What you are asked to do –
What lines in the records below contain the string "simulators"? Copy every one.

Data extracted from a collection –

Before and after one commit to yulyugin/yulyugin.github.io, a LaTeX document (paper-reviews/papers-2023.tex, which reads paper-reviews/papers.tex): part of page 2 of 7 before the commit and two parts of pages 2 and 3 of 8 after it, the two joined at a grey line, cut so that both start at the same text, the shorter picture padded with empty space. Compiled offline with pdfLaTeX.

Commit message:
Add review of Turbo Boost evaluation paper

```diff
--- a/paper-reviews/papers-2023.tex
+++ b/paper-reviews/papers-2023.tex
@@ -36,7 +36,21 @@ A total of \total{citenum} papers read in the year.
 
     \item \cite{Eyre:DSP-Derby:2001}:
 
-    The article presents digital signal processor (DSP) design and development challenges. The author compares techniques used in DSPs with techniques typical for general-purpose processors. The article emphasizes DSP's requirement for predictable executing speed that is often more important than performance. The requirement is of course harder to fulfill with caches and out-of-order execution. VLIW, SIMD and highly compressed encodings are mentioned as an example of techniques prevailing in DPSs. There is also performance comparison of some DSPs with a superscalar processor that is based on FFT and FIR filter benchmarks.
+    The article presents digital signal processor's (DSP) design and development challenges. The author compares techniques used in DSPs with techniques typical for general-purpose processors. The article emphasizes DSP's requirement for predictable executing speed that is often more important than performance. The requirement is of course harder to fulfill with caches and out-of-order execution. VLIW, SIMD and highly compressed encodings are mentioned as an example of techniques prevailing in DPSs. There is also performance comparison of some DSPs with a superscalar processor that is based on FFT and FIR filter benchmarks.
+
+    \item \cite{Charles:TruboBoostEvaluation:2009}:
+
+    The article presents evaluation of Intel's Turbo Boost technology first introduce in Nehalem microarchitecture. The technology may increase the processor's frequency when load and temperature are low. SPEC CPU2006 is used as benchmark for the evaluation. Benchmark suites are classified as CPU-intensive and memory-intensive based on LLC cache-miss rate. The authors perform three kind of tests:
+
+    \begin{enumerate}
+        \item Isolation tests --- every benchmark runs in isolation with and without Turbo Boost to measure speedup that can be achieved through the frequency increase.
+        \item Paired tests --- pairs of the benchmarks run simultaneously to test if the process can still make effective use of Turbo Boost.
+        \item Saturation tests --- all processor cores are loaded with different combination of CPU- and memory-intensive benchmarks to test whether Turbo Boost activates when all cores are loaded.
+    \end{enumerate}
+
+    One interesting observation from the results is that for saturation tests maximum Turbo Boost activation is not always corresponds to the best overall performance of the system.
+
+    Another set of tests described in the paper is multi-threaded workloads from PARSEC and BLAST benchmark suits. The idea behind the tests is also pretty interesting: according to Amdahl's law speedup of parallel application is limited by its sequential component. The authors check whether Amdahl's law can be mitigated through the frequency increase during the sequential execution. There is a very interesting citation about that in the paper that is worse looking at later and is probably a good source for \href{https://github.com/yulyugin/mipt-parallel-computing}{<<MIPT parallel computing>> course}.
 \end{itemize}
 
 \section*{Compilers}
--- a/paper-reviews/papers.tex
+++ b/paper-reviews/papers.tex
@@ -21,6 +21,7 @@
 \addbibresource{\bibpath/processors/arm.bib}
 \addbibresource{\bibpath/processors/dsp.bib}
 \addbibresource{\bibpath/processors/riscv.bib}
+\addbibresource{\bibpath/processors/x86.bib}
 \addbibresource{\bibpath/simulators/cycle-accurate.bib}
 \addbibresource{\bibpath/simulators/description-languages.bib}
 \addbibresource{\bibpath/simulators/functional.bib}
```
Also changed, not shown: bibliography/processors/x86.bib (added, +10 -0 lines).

Solution to this problem –
 \addbibresource{\bibpath/simulators/cycle-accurate.bib}
 \addbibresource{\bibpath/simulators/description-languages.bib}
 \addbibresource{\bibpath/simulators/functional.bib}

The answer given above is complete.